**WHAT YOU HAVE TO DO:** Print all records exactly, leaving nothing out.

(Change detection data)
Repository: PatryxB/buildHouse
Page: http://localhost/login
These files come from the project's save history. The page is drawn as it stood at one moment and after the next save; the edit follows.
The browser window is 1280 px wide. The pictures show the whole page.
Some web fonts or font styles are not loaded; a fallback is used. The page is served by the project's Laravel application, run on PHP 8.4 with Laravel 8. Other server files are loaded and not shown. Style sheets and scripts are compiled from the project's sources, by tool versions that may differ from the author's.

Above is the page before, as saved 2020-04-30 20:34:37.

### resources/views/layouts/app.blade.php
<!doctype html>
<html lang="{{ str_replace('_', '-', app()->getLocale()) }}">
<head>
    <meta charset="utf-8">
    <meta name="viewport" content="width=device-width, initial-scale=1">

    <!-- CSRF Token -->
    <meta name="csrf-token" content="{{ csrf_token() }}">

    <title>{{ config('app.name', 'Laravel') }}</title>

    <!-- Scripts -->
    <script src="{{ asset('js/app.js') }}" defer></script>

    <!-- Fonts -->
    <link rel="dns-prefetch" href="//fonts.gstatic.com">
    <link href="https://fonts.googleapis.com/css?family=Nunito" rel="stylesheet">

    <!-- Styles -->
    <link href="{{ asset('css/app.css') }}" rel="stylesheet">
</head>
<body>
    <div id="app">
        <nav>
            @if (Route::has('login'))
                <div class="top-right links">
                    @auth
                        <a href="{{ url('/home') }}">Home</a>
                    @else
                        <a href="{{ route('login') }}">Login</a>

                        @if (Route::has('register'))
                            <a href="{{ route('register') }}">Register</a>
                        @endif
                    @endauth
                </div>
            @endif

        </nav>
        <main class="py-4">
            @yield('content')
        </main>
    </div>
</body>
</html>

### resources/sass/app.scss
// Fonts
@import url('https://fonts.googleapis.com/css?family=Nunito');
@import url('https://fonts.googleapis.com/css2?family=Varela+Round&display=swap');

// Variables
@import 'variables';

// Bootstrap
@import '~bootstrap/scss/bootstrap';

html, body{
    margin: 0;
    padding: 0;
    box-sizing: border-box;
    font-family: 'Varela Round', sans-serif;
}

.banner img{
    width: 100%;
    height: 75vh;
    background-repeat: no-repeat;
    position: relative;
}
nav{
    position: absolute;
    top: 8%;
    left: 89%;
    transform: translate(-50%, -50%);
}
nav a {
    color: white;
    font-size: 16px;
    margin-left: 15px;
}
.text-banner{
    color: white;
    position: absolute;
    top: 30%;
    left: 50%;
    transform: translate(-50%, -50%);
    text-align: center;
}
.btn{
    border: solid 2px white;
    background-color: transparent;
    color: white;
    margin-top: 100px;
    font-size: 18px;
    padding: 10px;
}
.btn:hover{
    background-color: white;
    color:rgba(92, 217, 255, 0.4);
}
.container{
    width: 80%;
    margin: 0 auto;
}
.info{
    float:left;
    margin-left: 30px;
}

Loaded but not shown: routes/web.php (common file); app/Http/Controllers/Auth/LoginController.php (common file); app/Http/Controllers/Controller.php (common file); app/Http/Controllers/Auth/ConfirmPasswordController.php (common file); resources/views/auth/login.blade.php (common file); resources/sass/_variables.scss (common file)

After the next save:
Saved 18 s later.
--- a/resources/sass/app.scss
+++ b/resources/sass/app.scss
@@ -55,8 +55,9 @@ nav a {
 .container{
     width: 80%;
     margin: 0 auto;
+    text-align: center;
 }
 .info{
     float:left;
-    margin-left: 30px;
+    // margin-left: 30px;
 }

**TASK SOLUTION:**
Repository: PatryxB/buildHouse
Page: http://localhost/login
These files come from the project's save history. The page is drawn as it stood at one moment and after the next save; the edit follows.
The browser window is 1280 px wide. The pictures show the whole page.
Some web fonts or font styles are not loaded; a fallback is used. The page is served by the project's Laravel application, run on PHP 8.4 with Laravel 8. Other server files are loaded and not shown. Style sheets and scripts are compiled from the project's sources, by tool versions that may differ from the author's.

Above is the page before, as saved 2020-04-30 20:34:37.

### resources/views/layouts/app.blade.php
<!doctype html>
<html lang="{{ str_replace('_', '-', app()->getLocale()) }}">
<head>
    <meta charset="utf-8">
    <meta name="viewport" content="width=device-width, initial-scale=1">

    <!-- CSRF Token -->
    <meta name="csrf-token" content="{{ csrf_token() }}">

    <title>{{ config('app.name', 'Laravel') }}</title>

    <!-- Scripts -->
    <script src="{{ asset('js/app.js') }}" defer></script>

    <!-- Fonts -->
    <link rel="dns-prefetch" href="//fonts.gstatic.com">
    <link href="https://fonts.googleapis.com/css?family=Nunito" rel="stylesheet">

    <!-- Styles -->
    <link href="{{ asset('css/app.css') }}" rel="stylesheet">
</head>
<body>
    <div id="app">
        <nav>
            @if (Route::has('login'))
                <div class="top-right links">
                    @auth
                        <a href="{{ url('/home') }}">Home</a>
                    @else
                        <a href="{{ route('login') }}">Login</a>

                        @if (Route::has('register'))
                            <a href="{{ route('register') }}">Register</a>
                        @endif
                    @endauth
                </div>
            @endif

        </nav>
        <main class="py-4">
            @yield('content')
        </main>
    </div>
</body>
</html>

### resources/sass/app.scss
// Fonts
@import url('https://fonts.googleapis.com/css?family=Nunito');
@import url('https://fonts.googleapis.com/css2?family=Varela+Round&display=swap');

// Variables
@import 'variables';

// Bootstrap
@import '~bootstrap/scss/bootstrap';

html, body{
    margin: 0;
    padding: 0;
    box-sizing: border-box;
    font-family: 'Varela Round', sans-serif;
}

.banner img{
    width: 100%;
    height: 75vh;
    background-repeat: no-repeat;
    position: relative;
}
nav{
    position: absolute;
    top: 8%;
    left: 89%;
    transform: translate(-50%, -50%);
}
nav a {
    color: white;
    font-size: 16px;
    margin-left: 15px;
}
.text-banner{
    color: white;
    position: absolute;
    top: 30%;
    left: 50%;
    transform: translate(-50%, -50%);
    text-align: center;
}
.btn{
    border: solid 2px white;
    background-color: transparent;
    color: white;
    margin-top: 100px;
    font-size: 18px;
    padding: 10px;
}
.btn:hover{
    background-color: white;
    color:rgba(92, 217, 255, 0.4);
}
.container{
    width: 80%;
    margin: 0 auto;
}
.info{
    float:left;
    margin-left: 30px;
}

Loaded but not shown: routes/web.php (common file); app/Http/Controllers/Auth/LoginController.php (common file); app/Http/Controllers/Controller.php (common file); app/Http/Controllers/Auth/ConfirmPasswordController.php (common file); resources/views/auth/login.blade.php (common file); resources/sass/_variables.scss (common file)

After the next save:
Saved 18 s later.
--- a/resources/sass/app.scss
+++ b/resources/sass/app.scss
@@ -55,8 +55,9 @@ nav a {
 .container{
     width: 80%;
     margin: 0 auto;
+    text-align: center;
 }
 .info{
     float:left;
-    margin-left: 30px;
+    // margin-left: 30px;
 }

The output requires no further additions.